━━━━━ Information ━━━━━

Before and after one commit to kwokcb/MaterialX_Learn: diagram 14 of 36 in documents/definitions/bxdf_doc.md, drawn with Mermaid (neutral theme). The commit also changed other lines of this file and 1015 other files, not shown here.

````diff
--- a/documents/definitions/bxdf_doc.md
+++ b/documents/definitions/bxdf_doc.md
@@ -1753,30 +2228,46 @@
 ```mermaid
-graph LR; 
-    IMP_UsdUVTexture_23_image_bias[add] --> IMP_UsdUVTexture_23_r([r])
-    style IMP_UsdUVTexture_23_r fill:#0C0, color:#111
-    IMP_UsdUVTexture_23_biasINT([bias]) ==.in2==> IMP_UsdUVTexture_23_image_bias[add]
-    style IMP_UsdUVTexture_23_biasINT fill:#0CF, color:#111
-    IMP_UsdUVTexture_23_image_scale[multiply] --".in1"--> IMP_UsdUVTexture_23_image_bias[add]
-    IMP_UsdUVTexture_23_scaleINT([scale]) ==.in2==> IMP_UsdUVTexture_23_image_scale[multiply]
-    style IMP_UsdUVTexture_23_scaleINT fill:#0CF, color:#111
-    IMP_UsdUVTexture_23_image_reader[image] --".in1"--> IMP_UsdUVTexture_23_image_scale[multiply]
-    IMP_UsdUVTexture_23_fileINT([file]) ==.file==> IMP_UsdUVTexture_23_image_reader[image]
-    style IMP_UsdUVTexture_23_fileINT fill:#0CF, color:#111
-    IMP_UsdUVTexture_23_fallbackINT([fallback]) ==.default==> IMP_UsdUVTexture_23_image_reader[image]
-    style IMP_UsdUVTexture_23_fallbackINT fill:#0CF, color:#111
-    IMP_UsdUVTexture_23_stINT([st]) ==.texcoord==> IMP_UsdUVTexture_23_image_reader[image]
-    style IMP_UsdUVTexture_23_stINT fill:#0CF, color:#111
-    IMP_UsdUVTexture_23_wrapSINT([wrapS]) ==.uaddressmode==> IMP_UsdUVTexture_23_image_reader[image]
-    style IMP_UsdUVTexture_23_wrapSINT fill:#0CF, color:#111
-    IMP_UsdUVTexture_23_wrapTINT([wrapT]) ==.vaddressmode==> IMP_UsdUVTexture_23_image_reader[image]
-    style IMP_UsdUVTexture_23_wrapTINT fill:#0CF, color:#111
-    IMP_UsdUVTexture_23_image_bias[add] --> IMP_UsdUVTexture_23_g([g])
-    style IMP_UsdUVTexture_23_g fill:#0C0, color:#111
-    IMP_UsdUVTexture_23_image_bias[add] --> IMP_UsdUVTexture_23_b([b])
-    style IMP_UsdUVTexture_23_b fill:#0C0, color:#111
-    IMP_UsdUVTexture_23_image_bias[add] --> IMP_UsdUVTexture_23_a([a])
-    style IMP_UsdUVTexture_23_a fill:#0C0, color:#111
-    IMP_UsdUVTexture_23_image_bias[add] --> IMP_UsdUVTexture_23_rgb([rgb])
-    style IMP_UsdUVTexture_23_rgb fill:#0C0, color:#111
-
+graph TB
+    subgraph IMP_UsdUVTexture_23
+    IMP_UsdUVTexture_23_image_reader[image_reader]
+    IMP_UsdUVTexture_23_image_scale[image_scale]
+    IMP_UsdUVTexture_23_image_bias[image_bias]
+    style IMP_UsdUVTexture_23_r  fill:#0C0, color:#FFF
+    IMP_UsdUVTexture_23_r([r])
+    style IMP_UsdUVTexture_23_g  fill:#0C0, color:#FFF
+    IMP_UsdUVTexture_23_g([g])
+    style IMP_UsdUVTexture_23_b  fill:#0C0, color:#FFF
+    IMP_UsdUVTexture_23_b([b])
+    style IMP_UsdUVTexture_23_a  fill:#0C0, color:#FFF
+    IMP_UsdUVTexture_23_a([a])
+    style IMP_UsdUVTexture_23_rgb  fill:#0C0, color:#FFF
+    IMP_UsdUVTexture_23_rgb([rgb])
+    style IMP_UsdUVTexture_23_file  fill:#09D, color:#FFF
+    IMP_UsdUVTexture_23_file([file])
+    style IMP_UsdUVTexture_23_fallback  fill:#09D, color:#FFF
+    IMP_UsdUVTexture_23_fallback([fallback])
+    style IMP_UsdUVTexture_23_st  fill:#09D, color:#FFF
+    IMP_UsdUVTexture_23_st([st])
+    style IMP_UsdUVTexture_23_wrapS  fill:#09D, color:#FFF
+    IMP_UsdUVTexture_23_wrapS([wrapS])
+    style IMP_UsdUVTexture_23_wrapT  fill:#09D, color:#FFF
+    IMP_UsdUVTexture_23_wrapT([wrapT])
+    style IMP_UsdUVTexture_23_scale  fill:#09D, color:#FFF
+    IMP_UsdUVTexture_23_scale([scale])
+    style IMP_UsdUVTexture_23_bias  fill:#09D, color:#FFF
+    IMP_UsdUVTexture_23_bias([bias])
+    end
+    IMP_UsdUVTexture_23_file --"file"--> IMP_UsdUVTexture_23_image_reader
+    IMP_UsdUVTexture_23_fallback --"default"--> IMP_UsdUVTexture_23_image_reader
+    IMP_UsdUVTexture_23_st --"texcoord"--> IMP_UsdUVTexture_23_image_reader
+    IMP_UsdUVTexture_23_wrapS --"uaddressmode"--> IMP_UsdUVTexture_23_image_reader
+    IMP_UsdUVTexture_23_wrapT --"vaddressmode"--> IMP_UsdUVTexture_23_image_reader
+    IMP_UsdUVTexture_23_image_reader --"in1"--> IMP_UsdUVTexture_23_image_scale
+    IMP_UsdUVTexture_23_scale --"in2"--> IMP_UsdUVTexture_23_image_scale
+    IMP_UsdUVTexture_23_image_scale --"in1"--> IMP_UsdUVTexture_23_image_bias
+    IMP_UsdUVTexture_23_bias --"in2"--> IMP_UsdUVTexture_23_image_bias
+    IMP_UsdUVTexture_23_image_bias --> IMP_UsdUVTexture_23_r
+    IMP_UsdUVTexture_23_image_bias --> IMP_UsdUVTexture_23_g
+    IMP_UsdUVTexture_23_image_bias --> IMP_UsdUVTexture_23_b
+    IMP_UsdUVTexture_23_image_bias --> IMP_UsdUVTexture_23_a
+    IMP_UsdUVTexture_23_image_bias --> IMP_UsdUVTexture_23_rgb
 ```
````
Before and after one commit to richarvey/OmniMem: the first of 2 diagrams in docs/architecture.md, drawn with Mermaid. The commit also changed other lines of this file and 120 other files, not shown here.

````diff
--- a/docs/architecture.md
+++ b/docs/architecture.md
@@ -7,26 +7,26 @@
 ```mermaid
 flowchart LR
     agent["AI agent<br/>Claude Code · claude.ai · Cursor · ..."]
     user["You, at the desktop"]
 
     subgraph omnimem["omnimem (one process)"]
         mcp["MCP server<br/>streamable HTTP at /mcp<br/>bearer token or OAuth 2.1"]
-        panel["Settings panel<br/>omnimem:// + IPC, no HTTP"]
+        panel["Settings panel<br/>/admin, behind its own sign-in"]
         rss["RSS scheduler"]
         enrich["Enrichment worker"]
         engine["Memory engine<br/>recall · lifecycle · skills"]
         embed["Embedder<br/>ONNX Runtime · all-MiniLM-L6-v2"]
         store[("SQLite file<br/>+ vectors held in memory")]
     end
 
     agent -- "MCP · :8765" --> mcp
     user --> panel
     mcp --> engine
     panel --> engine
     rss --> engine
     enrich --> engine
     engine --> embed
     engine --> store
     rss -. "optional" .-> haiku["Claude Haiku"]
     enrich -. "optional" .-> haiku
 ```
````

━━━━━

Exercise aim —
Set down the records again verbatim, so that each word stays as it is.

Answer space —
Before and after one commit to kwokcb/MaterialX_Learn: diagram 14 of 36 in documents/definitions/bxdf_doc.md, drawn with Mermaid (neutral theme). The commit also changed other lines of this file and 1015 other files, not shown here.

````diff
--- a/documents/definitions/bxdf_doc.md
+++ b/documents/definitions/bxdf_doc.md
@@ -1753,30 +2228,46 @@
 ```mermaid
-graph LR; 
-    IMP_UsdUVTexture_23_image_bias[add] --> IMP_UsdUVTexture_23_r([r])
-    style IMP_UsdUVTexture_23_r fill:#0C0, color:#111
-    IMP_UsdUVTexture_23_biasINT([bias]) ==.in2==> IMP_UsdUVTexture_23_image_bias[add]
-    style IMP_UsdUVTexture_23_biasINT fill:#0CF, color:#111
-    IMP_UsdUVTexture_23_image_scale[multiply] --".in1"--> IMP_UsdUVTexture_23_image_bias[add]
-    IMP_UsdUVTexture_23_scaleINT([scale]) ==.in2==> IMP_UsdUVTexture_23_image_scale[multiply]
-    style IMP_UsdUVTexture_23_scaleINT fill:#0CF, color:#111
-    IMP_UsdUVTexture_23_image_reader[image] --".in1"--> IMP_UsdUVTexture_23_image_scale[multiply]
-    IMP_UsdUVTexture_23_fileINT([file]) ==.file==> IMP_UsdUVTexture_23_image_reader[image]
-    style IMP_UsdUVTexture_23_fileINT fill:#0CF, color:#111
-    IMP_UsdUVTexture_23_fallbackINT([fallback]) ==.default==> IMP_UsdUVTexture_23_image_reader[image]
-    style IMP_UsdUVTexture_23_fallbackINT fill:#0CF, color:#111
-    IMP_UsdUVTexture_23_stINT([st]) ==.texcoord==> IMP_UsdUVTexture_23_image_reader[image]
-    style IMP_UsdUVTexture_23_stINT fill:#0CF, color:#111
-    IMP_UsdUVTexture_23_wrapSINT([wrapS]) ==.uaddressmode==> IMP_UsdUVTexture_23_image_reader[image]
-    style IMP_UsdUVTexture_23_wrapSINT fill:#0CF, color:#111
-    IMP_UsdUVTexture_23_wrapTINT([wrapT]) ==.vaddressmode==> IMP_UsdUVTexture_23_image_reader[image]
-    style IMP_UsdUVTexture_23_wrapTINT fill:#0CF, color:#111
-    IMP_UsdUVTexture_23_image_bias[add] --> IMP_UsdUVTexture_23_g([g])
-    style IMP_UsdUVTexture_23_g fill:#0C0, color:#111
-    IMP_UsdUVTexture_23_image_bias[add] --> IMP_UsdUVTexture_23_b([b])
-    style IMP_UsdUVTexture_23_b fill:#0C0, color:#111
-    IMP_UsdUVTexture_23_image_bias[add] --> IMP_UsdUVTexture_23_a([a])
-    style IMP_UsdUVTexture_23_a fill:#0C0, color:#111
-    IMP_UsdUVTexture_23_image_bias[add] --> IMP_UsdUVTexture_23_rgb([rgb])
-    style IMP_UsdUVTexture_23_rgb fill:#0C0, color:#111
-
+graph TB
+    subgraph IMP_UsdUVTexture_23
+    IMP_UsdUVTexture_23_image_reader[image_reader]
+    IMP_UsdUVTexture_23_image_scale[image_scale]
+    IMP_UsdUVTexture_23_image_bias[image_bias]
+    style IMP_UsdUVTexture_23_r  fill:#0C0, color:#FFF
+    IMP_UsdUVTexture_23_r([r])
+    style IMP_UsdUVTexture_23_g  fill:#0C0, color:#FFF
+    IMP_UsdUVTexture_23_g([g])
+    style IMP_UsdUVTexture_23_b  fill:#0C0, color:#FFF
+    IMP_UsdUVTexture_23_b([b])
+    style IMP_UsdUVTexture_23_a  fill:#0C0, color:#FFF
+    IMP_UsdUVTexture_23_a([a])
+    style IMP_UsdUVTexture_23_rgb  fill:#0C0, color:#FFF
+    IMP_UsdUVTexture_23_rgb([rgb])
+    style IMP_UsdUVTexture_23_file  fill:#09D, color:#FFF
+    IMP_UsdUVTexture_23_file([file])
+    style IMP_UsdUVTexture_23_fallback  fill:#09D, color:#FFF
+    IMP_UsdUVTexture_23_fallback([fallback])
+    style IMP_UsdUVTexture_23_st  fill:#09D, color:#FFF
+    IMP_UsdUVTexture_23_st([st])
+    style IMP_UsdUVTexture_23_wrapS  fill:#09D, color:#FFF
+    IMP_UsdUVTexture_23_wrapS([wrapS])
+    style IMP_UsdUVTexture_23_wrapT  fill:#09D, color:#FFF
+    IMP_UsdUVTexture_23_wrapT([wrapT])
+    style IMP_UsdUVTexture_23_scale  fill:#09D, color:#FFF
+    IMP_UsdUVTexture_23_scale([scale])
+    style IMP_UsdUVTexture_23_bias  fill:#09D, color:#FFF
+    IMP_UsdUVTexture_23_bias([bias])
+    end
+    IMP_UsdUVTexture_23_file --"file"--> IMP_UsdUVTexture_23_image_reader
+    IMP_UsdUVTexture_23_fallback --"default"--> IMP_UsdUVTexture_23_image_reader
+    IMP_UsdUVTexture_23_st --"texcoord"--> IMP_UsdUVTexture_23_image_reader
+    IMP_UsdUVTexture_23_wrapS --"uaddressmode"--> IMP_UsdUVTexture_23_image_reader
+    IMP_UsdUVTexture_23_wrapT --"vaddressmode"--> IMP_UsdUVTexture_23_image_reader
+    IMP_UsdUVTexture_23_image_reader --"in1"--> IMP_UsdUVTexture_23_image_scale
+    IMP_UsdUVTexture_23_scale --"in2"--> IMP_UsdUVTexture_23_image_scale
+    IMP_UsdUVTexture_23_image_scale --"in1"--> IMP_UsdUVTexture_23_image_bias
+    IMP_UsdUVTexture_23_bias --"in2"--> IMP_UsdUVTexture_23_image_bias
+    IMP_UsdUVTexture_23_image_bias --> IMP_UsdUVTexture_23_r
+    IMP_UsdUVTexture_23_image_bias --> IMP_UsdUVTexture_23_g
+    IMP_UsdUVTexture_23_image_bias --> IMP_UsdUVTexture_23_b
+    IMP_UsdUVTexture_23_image_bias --> IMP_UsdUVTexture_23_a
+    IMP_UsdUVTexture_23_image_bias --> IMP_UsdUVTexture_23_rgb
 ```
````
Before and after one commit to richarvey/OmniMem: the first of 2 diagrams in docs/architecture.md, drawn with Mermaid. The commit also changed other lines of this file and 120 other files, not shown here.

````diff
--- a/docs/architecture.md
+++ b/docs/architecture.md
@@ -7,26 +7,26 @@
 ```mermaid
 flowchart LR
     agent["AI agent<br/>Claude Code · claude.ai · Cursor · ..."]
     user["You, at the desktop"]
 
     subgraph omnimem["omnimem (one process)"]
         mcp["MCP server<br/>streamable HTTP at /mcp<br/>bearer token or OAuth 2.1"]
-        panel["Settings panel<br/>omnimem:// + IPC, no HTTP"]
+        panel["Settings panel<br/>/admin, behind its own sign-in"]
         rss["RSS scheduler"]
         enrich["Enrichment worker"]
         engine["Memory engine<br/>recall · lifecycle · skills"]
         embed["Embedder<br/>ONNX Runtime · all-MiniLM-L6-v2"]
         store[("SQLite file<br/>+ vectors held in memory")]
     end
 
     agent -- "MCP · :8765" --> mcp
     user --> panel
     mcp --> engine
     panel --> engine
     rss --> engine
     enrich --> engine
     engine --> embed
     engine --> store
     rss -. "optional" .-> haiku["Claude Haiku"]
     enrich -. "optional" .-> haiku
 ```
````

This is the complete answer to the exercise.